● TASK REQUIREMENTS:
Within these records, how many lines hold "bottom"? Give the number alone.

● DATA:

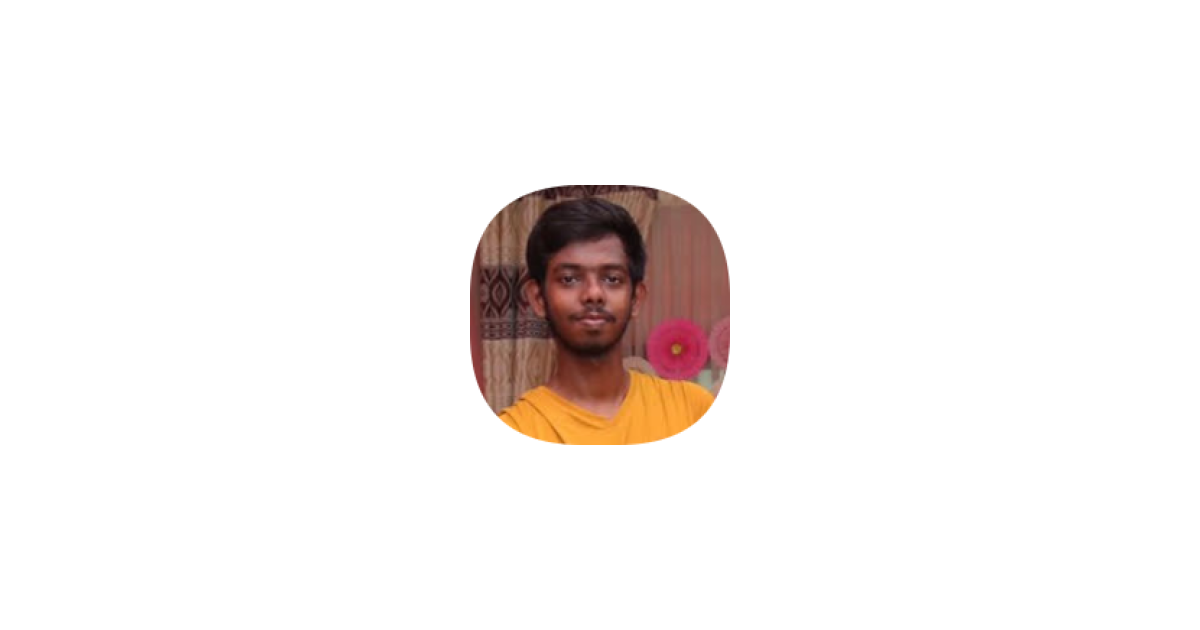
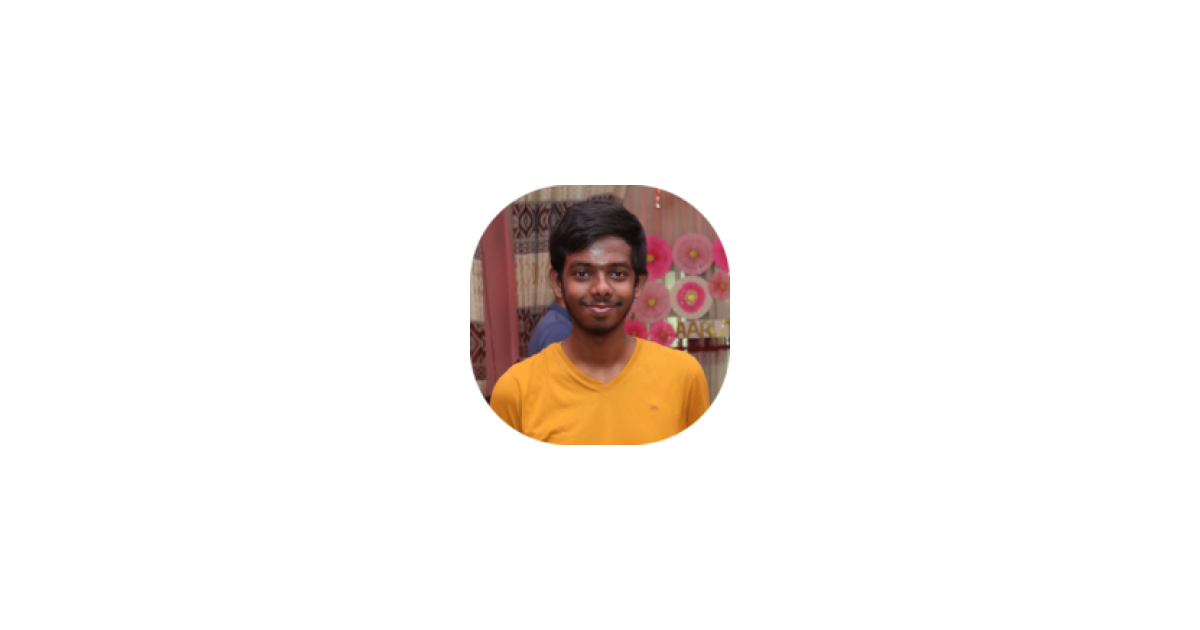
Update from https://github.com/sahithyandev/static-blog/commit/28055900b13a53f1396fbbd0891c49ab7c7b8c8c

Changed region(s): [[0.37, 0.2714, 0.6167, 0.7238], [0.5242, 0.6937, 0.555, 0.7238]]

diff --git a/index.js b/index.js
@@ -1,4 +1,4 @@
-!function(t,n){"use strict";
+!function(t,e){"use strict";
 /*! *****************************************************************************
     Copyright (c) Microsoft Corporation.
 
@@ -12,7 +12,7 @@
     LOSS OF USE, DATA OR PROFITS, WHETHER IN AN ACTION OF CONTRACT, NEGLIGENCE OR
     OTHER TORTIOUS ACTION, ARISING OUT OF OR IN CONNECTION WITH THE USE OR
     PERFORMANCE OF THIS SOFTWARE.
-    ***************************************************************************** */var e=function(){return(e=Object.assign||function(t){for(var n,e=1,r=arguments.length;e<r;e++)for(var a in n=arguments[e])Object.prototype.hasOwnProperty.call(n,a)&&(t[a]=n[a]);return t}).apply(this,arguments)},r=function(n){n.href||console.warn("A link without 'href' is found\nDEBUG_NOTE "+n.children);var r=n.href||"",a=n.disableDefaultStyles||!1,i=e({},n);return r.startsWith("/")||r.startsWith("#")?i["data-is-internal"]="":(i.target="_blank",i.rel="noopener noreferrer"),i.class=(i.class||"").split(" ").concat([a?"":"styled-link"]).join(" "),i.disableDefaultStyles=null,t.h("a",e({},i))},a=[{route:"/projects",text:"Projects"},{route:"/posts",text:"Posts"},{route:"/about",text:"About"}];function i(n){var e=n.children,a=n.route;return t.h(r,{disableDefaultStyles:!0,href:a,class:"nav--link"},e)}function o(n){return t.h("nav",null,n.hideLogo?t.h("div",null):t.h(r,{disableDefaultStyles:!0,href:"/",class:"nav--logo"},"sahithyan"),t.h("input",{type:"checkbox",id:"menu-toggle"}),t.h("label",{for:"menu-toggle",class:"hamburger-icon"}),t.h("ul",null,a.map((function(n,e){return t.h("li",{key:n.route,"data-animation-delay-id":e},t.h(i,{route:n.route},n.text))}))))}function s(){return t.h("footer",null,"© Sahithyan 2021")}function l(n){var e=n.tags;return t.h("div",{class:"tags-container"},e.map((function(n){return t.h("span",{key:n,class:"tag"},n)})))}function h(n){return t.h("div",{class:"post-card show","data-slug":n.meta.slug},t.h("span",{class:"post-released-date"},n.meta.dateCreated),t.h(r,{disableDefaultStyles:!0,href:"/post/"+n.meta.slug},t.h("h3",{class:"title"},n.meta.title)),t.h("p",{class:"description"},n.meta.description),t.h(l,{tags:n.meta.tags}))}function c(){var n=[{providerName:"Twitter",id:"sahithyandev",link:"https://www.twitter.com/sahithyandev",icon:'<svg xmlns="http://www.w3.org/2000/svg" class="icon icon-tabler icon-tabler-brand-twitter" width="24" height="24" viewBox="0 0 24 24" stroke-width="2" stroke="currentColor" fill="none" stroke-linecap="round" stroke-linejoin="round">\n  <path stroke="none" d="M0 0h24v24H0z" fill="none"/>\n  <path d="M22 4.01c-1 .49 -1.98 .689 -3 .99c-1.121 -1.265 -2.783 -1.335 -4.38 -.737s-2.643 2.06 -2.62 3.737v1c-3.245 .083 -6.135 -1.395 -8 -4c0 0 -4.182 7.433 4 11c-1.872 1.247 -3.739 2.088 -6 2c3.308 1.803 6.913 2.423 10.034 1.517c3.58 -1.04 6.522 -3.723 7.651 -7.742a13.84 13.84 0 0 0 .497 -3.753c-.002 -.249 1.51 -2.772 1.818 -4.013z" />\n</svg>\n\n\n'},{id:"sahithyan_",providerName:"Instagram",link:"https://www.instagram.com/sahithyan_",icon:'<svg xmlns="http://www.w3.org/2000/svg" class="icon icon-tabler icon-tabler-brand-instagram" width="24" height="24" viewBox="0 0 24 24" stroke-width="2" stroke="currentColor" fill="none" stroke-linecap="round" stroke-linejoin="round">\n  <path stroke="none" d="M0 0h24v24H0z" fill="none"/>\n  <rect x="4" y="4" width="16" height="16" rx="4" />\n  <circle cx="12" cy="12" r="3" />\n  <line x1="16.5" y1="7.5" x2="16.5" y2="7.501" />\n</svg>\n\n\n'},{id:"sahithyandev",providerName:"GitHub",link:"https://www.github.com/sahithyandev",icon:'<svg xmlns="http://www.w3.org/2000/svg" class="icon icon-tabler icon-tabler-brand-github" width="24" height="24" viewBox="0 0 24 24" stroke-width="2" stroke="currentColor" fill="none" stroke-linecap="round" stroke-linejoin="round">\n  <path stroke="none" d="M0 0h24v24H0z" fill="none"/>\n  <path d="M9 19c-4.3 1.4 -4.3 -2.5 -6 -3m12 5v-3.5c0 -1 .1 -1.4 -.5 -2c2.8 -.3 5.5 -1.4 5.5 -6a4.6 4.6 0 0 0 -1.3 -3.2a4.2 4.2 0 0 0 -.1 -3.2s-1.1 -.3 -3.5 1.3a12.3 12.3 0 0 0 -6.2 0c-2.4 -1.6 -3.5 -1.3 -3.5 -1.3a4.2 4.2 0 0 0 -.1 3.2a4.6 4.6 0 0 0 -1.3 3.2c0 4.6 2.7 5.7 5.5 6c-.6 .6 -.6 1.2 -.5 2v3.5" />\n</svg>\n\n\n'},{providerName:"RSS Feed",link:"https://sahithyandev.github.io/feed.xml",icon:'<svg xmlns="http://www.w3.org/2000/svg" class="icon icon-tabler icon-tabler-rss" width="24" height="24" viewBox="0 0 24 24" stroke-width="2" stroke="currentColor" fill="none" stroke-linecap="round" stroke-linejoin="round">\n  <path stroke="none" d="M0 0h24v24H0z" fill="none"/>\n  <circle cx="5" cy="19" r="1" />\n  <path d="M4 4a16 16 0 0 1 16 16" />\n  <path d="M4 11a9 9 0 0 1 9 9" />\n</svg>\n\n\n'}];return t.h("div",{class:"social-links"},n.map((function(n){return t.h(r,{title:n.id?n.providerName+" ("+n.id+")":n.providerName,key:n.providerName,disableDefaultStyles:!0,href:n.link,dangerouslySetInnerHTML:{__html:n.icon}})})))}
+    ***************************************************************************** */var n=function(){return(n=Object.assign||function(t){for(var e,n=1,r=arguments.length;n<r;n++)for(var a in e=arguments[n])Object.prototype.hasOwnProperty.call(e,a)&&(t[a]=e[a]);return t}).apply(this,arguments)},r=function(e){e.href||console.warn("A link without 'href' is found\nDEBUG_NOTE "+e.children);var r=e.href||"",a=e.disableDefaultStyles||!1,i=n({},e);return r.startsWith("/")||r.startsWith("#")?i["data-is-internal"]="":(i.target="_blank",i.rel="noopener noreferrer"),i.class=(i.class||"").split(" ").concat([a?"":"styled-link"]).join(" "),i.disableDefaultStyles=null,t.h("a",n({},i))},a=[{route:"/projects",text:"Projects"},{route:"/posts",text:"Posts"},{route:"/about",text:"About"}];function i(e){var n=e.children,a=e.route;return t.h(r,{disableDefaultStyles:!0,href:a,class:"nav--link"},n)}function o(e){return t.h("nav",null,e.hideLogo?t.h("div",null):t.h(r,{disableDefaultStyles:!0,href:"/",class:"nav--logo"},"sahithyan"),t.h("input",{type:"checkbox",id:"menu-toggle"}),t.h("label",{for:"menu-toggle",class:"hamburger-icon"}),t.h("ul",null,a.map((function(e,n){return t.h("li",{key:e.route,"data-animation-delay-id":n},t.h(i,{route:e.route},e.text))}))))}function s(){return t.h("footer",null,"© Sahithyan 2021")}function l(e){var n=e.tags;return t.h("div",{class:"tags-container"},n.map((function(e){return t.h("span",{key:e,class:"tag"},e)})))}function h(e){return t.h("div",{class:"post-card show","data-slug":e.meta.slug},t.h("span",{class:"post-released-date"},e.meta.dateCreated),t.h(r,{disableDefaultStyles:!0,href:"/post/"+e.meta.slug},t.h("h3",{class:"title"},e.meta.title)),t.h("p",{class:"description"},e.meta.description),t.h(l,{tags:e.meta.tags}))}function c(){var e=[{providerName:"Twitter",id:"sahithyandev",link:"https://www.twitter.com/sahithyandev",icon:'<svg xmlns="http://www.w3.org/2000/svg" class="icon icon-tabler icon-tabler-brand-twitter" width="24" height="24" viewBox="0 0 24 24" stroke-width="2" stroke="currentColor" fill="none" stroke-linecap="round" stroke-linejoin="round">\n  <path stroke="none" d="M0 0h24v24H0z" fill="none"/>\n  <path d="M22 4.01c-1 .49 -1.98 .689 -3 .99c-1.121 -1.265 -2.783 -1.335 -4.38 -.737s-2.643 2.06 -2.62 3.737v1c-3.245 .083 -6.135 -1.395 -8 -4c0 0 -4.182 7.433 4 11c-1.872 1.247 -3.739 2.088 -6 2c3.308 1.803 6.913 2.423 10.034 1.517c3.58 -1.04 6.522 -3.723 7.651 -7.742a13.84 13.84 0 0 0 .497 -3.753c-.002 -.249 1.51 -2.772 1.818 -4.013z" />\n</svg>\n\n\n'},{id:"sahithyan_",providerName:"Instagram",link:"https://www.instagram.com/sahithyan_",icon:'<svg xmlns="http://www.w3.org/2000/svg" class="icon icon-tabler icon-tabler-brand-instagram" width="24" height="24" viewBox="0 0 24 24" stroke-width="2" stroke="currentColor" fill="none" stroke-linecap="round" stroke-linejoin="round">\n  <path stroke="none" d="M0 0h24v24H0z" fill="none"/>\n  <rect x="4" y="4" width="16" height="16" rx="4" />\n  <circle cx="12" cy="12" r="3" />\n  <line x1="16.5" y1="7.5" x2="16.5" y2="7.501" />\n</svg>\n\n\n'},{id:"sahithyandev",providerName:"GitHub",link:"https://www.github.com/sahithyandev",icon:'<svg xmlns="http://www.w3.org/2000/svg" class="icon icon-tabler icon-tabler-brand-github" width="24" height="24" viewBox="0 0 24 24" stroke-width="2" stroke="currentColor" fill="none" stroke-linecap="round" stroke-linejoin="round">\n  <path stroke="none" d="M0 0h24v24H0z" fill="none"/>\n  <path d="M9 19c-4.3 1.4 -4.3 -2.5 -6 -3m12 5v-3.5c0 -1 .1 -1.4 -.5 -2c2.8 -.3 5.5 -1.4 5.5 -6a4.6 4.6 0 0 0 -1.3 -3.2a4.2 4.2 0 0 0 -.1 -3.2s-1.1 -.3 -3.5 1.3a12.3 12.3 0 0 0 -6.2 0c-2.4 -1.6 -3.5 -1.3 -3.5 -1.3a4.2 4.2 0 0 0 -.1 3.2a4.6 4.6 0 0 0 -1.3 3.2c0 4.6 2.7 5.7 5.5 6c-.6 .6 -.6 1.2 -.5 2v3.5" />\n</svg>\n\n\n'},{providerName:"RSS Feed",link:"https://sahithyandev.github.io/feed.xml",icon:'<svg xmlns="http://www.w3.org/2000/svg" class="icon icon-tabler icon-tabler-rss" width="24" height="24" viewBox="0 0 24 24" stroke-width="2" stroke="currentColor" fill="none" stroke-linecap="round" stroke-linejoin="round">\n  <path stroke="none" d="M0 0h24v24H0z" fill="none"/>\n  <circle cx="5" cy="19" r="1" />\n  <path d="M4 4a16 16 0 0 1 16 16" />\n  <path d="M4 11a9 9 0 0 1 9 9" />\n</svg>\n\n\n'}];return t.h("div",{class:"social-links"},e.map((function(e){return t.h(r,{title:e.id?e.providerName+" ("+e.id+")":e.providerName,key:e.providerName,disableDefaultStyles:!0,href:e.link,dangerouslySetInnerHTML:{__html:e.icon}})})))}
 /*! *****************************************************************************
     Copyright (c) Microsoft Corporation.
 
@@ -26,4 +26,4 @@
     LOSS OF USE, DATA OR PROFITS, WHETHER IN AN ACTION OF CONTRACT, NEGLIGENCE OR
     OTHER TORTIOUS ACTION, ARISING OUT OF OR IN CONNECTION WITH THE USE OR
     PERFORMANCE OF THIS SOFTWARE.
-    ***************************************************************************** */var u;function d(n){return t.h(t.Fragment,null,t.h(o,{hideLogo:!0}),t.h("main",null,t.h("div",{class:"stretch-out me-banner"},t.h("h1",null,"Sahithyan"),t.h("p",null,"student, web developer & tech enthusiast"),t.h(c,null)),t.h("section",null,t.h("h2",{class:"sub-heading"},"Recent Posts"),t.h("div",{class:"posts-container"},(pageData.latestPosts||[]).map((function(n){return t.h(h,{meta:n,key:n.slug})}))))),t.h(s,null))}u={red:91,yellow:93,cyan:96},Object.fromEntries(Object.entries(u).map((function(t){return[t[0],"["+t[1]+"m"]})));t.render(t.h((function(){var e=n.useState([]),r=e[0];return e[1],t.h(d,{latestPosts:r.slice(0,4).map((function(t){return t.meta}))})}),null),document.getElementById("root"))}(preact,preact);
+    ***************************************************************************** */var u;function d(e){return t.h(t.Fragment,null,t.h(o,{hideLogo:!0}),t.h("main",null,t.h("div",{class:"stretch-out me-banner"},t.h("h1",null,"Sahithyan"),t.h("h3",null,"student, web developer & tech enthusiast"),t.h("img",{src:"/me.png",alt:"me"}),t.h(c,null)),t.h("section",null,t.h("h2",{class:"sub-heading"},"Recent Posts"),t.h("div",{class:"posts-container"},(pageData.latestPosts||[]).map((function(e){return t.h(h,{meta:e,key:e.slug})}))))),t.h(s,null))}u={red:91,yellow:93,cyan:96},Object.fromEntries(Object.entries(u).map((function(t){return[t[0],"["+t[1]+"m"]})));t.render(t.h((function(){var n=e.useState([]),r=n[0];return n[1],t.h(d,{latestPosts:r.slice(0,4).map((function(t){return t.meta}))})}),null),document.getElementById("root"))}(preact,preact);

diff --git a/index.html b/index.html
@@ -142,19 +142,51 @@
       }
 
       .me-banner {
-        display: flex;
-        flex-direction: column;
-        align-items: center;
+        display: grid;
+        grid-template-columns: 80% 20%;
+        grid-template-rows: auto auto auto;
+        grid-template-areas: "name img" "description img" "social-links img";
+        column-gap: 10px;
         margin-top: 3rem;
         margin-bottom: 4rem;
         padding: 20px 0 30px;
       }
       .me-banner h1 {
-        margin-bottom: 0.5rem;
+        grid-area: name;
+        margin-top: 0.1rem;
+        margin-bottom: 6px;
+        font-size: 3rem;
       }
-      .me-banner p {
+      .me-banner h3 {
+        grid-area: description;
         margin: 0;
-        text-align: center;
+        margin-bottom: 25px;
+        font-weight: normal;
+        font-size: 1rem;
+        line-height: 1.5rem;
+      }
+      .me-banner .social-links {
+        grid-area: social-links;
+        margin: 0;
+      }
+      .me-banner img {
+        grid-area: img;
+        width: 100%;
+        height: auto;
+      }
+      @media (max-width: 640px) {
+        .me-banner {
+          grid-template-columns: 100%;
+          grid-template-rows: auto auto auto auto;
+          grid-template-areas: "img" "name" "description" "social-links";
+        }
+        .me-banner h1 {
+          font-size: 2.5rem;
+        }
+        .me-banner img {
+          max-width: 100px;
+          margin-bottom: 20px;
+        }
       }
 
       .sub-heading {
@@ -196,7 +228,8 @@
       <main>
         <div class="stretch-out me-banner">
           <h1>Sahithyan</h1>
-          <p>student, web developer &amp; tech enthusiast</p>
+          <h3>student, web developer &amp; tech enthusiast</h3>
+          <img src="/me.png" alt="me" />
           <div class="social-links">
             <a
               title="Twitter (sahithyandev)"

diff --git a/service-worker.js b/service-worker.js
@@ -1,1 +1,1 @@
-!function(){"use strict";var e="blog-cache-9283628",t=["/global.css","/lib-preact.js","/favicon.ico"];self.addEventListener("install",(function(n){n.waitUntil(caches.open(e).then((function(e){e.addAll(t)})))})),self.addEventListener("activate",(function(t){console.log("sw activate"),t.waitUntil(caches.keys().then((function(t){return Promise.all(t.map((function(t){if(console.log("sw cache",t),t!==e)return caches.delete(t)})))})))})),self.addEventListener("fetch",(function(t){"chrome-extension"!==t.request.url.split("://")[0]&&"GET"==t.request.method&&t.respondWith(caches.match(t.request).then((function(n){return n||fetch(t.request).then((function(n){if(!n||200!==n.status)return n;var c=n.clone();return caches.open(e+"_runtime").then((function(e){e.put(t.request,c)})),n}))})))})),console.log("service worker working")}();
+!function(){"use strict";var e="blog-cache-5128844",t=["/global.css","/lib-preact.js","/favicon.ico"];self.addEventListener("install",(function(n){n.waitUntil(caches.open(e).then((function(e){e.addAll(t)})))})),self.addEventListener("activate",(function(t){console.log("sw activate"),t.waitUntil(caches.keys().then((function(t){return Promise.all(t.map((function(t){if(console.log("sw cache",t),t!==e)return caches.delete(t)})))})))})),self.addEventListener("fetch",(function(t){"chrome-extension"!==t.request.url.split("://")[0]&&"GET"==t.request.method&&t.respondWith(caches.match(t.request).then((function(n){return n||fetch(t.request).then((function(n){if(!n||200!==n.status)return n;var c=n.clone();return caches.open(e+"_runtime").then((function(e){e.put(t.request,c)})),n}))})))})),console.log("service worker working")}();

● TASK SOLUTION:
5